High school graduation is an exciting time, but it can be nerve-wracking if you don’t have a plan for after graduation. There are many different pathways you can take after graduation, and it’s essential to find the one that best suits your future. Let’s take a look at some of the pathways you can take after graduation and look at why an apprenticeship might benefit you! Post High School Pathways
- University or 4-year college – One of the most popular (and expected) pathways for students is to pursue an education after high school at a 4-year college. While this is a good option for some students, it isn’t necessarily the best option for all. Depending on what you would like to do as a career, a 4-year college could be counterintuitive. On top of paying tuition for four years and likely needing to take out student loans, you may be able to start a career in the industry without a 4-year degree.
- Community college – Many students opt to attend community college to obtain an associate degree or to complete credits to transfer to a four-year college. With rising tuition costs at universities, community college is a good pathway for students who are trying to save some money and gain an education.
- Enter the workforce – After graduation, some students choose to forgo a continued education and enter straight into the workforce. Whether it is out of choice or necessity, almost 30% of young adults do not further their education after high school. The choice to enter the workforce could result from necessity, such as the need to financially contribute to their family or the rising costs of tuition. Entry-level positions with a high school diploma can lead young adults down many paths but usually have limitations concerning career development.
- Internship – Some students might opt to participate in a summer internship after graduation. Internships offer valuable experience to students and are something you can put on your resume for future employment. However, they are typically unpaid, so the option relies on whether you can afford the opportunity.
- Apprenticeship – An often-overlooked option for continuing your education after graduation is an apprenticeship program. Apprenticeship programs offer students an education and experience within their chosen field – while getting paid. The goal of apprenticeship programs is for the apprentice to grow into a career with the company they start at, which takes the stress of the job search away from young adults.
- Hands-on experience – With an apprenticeship, you gain hands-on experience in the field you plan on entering. While you will gain the knowledge needed for the career, you will also learn technical skills in a real-life work environment.
- Learn while you earn – In addition to gaining hands-on experience, with an apprenticeship you will also earn money while gaining that experience. One of the biggest benefits of an apprenticeship is that you earn while you learn, making it an excellent option for those who want to get an education, but need a steady income.
- Pathway to a career – Apprenticeships serve as a pathway to the career you intend to pursue, usually with the company you serve an apprenticeship with!
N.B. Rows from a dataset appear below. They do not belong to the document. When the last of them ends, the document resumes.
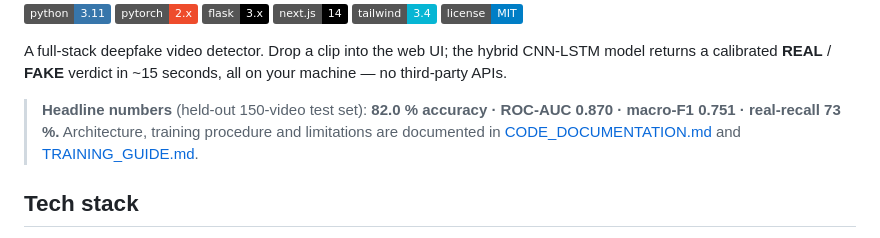
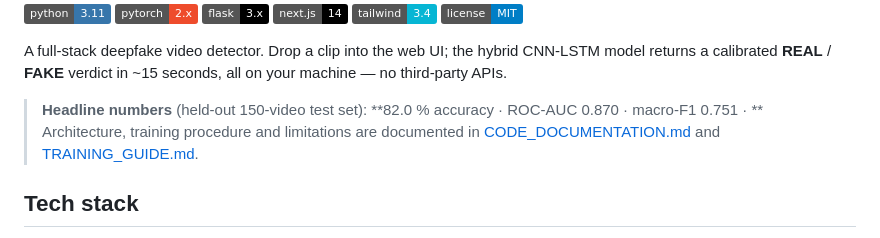
Before and after one commit to Krishivvv/Deepfake-Detection-Software, a Markdown page: README.md, the part around the change. Rendered like a GitHub page; badges without logos.

```diff
--- a/README.md
+++ b/README.md
@@ -12,7 +12,7 @@ hybrid CNN-LSTM model returns a calibrated **REAL** / **FAKE** verdict
 in ~15 seconds, all on your machine — no third-party APIs.
 
 > **Headline numbers** (held-out 150-video test set):
-> **82.0 % accuracy · ROC-AUC 0.870 · macro-F1 0.751 · real-recall 73 %.**
+> **82.0 % accuracy · ROC-AUC 0.870 · macro-F1 0.751 · **
 > Architecture, training procedure and limitations are documented in
 > [CODE_DOCUMENTATION.md](CODE_DOCUMENTATION.md) and
 > [TRAINING_GUIDE.md](TRAINING_GUIDE.md).
```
By getting to know the company through an apprenticeship, you have a better chance of maintaining a career with them, which eliminates the stress of job-hunting and allows you to create a pathway to success within your chosen career.
- Gain an education with little to no debt – Many apprenticeships are employer-sponsored, meaning your education is paid for as long as you accept the apprenticeship or employment offer. This is a great way to enroll in a training program at no out-of-pocket cost.
- Kickstart your career – Many students who attend community or 4-year college, or even boot camp training programs, will have to wait longer to enter the workforce. With an apprenticeship program, you will kickstart your career and become that much closer to promotions and advancements within your profession.
- Software Development – As a software developer, your role in the workforce will range from being a software engineer to a web developer. You may be doing computer programming, designing application software, or evaluating emerging technologies. If you have an interest in coding and creativity, software development might be the field for you.
- Cyber Security – With the growing use of technology by organizations everywhere, cyber security is only becoming more important. As a cyber security analyst, you are the first line of defense against cyber-attacks. You’ll be responsible for making sure critical infrastructure stays online so that sensitive information can be protected.
- End-User Computing – End-user computing technicians provide technical support to users who are not familiar with systems. You’ll help support operating systems and organizations.
- Software Testing – As a software tester, you are responsible for testing systems and applications software. You will act as a quality control operator for all software at an organization, which is an important step in making sure different applications run smoothly.
- Network Administration – As a network administrator, you will be responsible for supervising and monitoring the networking and communication systems of the company. By monitoring and troubleshooting network availability, you help to ensure the company stays operational at all times.